We are going to have a baby girl next February. When I was looking for toys for her. I found an animal shaped wooden rattle, but I couldn’t find a cat shaped one and I decided to make it by myself.
- For frame: 4″ x 5″ x 3/4″
- For rattles: 3/4″ x 3/4″ x 1/4″ (two thin circles)
- For rattles: 3/4″ x 3/4″ x 3/4 (two thicker circles. cylinders?)
- For rattles: 3/4″ x 3/4″ x 1/4″ (one thin circles)
- 1/4″ x 3.5″ (a bit longer than actual)
You can make this from one type of wood. I wanted to make a white frame but all maple rattle wasn’t good sound (a bit dull lower sound) and I added a cherry (solid high sound). Its make a mixed sound. Well it’s very subtle difference though.
- Fostner bit: 1-3/8″ (or Holesaw)
- Bandsaw (circular saw or coping saw)
- Sandpapers (#80, #100, #120, #150, #180, #240)
- Drill press (or drill)
- 3/8″ drill bit (for rattles)
- 1/4″ drill bit (for a dowel)
- Electric Iron (or spray adhesive)
- Mineral oil (cutting board oil) + beeswax for finishing
You can print out with the letter size.
1. Make a hole
I used 1-3/8″ diameter fostner bit with a drill press, but my WEN 8″ 1/3 HP doesn’t have a enough power to make this size hole on a hardwood. The motor stopped often. Perhaps holesaw was better?
2. Cut a cat shape
I used that Rikon bandsaw. There was a limitation to cut a curled tail and I had to change the design.
3. Make a hole for a rattle
I used the drill press, but it doesn’t have enough height with 1/4″ drill bit. I had to put a box on the base of drill press, and I could make a hole. I should’ve bought a bigger drill press.
4. Make rattles
I made one hard maple cube and make a 3/8″ hole in the center, then sand down to make a cylinder with a sander. I sliced it to two cylinders. I made a cherry version of the same shape.
I made a two cubes with cherry and made a 3/8″ hole in the center. This is also sand down to make a cylinder, but it’s a thicker than the above one.
This is my sander. It’s a enough for this job. Home depot is cheaper than Amazon.
5. Sanding, sanding and sanding
I didn’t have a nice rasp, so I used #80 sandpaper to take out bandsaw teeth mark. Then I started sanding with #100, #120, #150, #180 and #240. I did the same sanding for the small rattle parts and dowel too. I was making this after my daytime work, and it took a couple of days to finish sanding. This sanding is a most of time for this toy. Is there any better way?

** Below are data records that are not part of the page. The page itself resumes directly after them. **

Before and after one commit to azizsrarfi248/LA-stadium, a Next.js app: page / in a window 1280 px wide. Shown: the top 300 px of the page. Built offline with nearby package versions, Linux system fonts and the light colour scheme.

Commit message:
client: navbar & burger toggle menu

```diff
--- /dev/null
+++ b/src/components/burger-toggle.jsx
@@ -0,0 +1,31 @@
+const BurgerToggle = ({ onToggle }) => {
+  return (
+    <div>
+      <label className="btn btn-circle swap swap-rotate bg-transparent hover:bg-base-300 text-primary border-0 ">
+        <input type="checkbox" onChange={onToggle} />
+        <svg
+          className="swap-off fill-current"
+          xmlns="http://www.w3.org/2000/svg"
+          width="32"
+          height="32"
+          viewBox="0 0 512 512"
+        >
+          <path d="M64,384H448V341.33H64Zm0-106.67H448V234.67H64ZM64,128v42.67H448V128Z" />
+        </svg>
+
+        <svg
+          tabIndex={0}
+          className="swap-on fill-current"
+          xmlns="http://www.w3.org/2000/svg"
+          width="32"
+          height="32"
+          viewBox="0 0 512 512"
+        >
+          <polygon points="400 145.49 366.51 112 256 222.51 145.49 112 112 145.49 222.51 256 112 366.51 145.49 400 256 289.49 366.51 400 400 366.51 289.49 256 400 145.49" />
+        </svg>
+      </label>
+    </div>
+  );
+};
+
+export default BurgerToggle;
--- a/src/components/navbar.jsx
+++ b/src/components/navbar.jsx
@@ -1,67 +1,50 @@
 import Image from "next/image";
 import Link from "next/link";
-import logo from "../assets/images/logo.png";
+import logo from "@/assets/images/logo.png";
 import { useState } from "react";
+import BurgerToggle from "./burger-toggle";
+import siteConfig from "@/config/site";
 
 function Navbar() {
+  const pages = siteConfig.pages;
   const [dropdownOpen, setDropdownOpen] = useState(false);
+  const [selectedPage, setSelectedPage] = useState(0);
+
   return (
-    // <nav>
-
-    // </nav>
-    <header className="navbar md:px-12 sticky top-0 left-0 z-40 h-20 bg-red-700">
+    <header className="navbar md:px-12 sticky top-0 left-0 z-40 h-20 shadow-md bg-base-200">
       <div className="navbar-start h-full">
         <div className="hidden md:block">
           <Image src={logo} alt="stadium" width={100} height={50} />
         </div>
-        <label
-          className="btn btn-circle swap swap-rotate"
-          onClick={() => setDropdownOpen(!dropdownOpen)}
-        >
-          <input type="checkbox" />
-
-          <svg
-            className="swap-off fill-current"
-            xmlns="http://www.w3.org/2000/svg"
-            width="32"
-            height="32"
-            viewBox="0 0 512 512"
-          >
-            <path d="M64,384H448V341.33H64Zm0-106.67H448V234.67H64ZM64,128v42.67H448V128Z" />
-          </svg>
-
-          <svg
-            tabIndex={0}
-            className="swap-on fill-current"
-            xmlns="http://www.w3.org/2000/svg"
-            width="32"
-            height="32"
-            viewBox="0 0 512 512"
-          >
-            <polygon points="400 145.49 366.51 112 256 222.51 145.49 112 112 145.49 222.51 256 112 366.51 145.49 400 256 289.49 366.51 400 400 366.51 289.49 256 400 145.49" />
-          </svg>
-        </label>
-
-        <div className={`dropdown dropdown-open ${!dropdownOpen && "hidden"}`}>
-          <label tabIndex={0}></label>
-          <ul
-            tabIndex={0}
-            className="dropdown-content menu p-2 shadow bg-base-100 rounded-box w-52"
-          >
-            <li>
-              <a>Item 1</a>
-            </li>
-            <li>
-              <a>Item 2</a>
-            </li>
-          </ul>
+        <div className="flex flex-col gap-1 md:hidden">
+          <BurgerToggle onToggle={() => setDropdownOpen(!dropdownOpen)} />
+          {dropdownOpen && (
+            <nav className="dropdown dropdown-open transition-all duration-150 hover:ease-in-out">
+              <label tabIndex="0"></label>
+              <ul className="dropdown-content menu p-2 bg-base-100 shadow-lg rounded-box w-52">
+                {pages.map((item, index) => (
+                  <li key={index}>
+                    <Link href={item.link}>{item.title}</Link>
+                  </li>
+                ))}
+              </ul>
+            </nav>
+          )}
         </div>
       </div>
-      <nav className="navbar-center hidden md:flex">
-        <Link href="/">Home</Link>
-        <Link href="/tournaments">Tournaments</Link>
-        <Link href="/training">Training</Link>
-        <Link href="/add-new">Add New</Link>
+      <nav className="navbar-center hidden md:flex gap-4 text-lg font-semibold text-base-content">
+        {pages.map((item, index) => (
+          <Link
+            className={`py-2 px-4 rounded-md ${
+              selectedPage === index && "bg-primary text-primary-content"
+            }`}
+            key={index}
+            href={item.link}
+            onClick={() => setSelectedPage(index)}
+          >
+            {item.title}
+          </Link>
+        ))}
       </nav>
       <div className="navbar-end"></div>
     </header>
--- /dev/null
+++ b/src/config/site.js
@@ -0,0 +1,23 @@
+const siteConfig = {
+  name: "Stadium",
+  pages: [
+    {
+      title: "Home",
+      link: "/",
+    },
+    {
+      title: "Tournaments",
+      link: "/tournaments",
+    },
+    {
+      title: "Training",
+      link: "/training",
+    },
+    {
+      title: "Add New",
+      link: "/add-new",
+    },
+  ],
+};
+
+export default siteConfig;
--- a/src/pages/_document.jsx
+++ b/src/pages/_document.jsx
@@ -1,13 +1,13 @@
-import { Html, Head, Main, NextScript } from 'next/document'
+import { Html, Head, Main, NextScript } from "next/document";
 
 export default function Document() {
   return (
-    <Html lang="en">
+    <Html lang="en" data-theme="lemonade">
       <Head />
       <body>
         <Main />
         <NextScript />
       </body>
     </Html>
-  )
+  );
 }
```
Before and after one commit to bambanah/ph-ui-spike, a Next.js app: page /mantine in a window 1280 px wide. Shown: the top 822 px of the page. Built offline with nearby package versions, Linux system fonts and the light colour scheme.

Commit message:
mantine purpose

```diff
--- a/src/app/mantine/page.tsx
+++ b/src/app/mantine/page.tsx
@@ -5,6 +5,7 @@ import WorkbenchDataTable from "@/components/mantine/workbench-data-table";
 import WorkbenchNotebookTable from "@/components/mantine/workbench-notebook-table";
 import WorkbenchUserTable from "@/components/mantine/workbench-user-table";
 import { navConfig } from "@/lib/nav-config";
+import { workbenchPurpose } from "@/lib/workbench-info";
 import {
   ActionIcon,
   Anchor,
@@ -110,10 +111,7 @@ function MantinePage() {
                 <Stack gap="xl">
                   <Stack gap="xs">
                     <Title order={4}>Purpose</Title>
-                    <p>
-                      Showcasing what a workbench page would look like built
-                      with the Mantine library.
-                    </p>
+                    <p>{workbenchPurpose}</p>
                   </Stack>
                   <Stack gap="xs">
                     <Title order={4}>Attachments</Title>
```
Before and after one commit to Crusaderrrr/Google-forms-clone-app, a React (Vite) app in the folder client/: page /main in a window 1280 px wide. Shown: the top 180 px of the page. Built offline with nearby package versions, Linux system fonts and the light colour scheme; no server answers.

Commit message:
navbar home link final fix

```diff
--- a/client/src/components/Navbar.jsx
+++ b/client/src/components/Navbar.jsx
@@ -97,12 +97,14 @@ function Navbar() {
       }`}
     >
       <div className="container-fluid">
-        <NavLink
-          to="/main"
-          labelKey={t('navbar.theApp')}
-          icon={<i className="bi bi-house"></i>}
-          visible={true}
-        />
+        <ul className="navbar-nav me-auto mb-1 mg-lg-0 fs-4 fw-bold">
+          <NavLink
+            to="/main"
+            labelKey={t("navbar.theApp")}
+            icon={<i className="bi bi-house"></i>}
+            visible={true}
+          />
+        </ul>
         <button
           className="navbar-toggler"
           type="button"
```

This is easy part. Stick the dowel and add cylinders and glue the top and end of the dowel. I cut the left over dowel after dried out the glue. Again sanding the end of dowels. I needed to make thinner the dowel to go through the 1/4″ holes.
I bought a cutting board oil from Amazon and beeswax from a local store (Let It Bee Honey and More). The ratio is 8 oz mineral oil and 2 oz beeswax, but beeswax wasn’t enough amount because a center area of container is very waterly. I think I needed 3oz or more beeswax. I applied the beeswax paste with soft cloth and applied it the next day again.
Trials and error
From right side, free hand, tail is a bit tight for bandsaw, and good one pine version and the final version.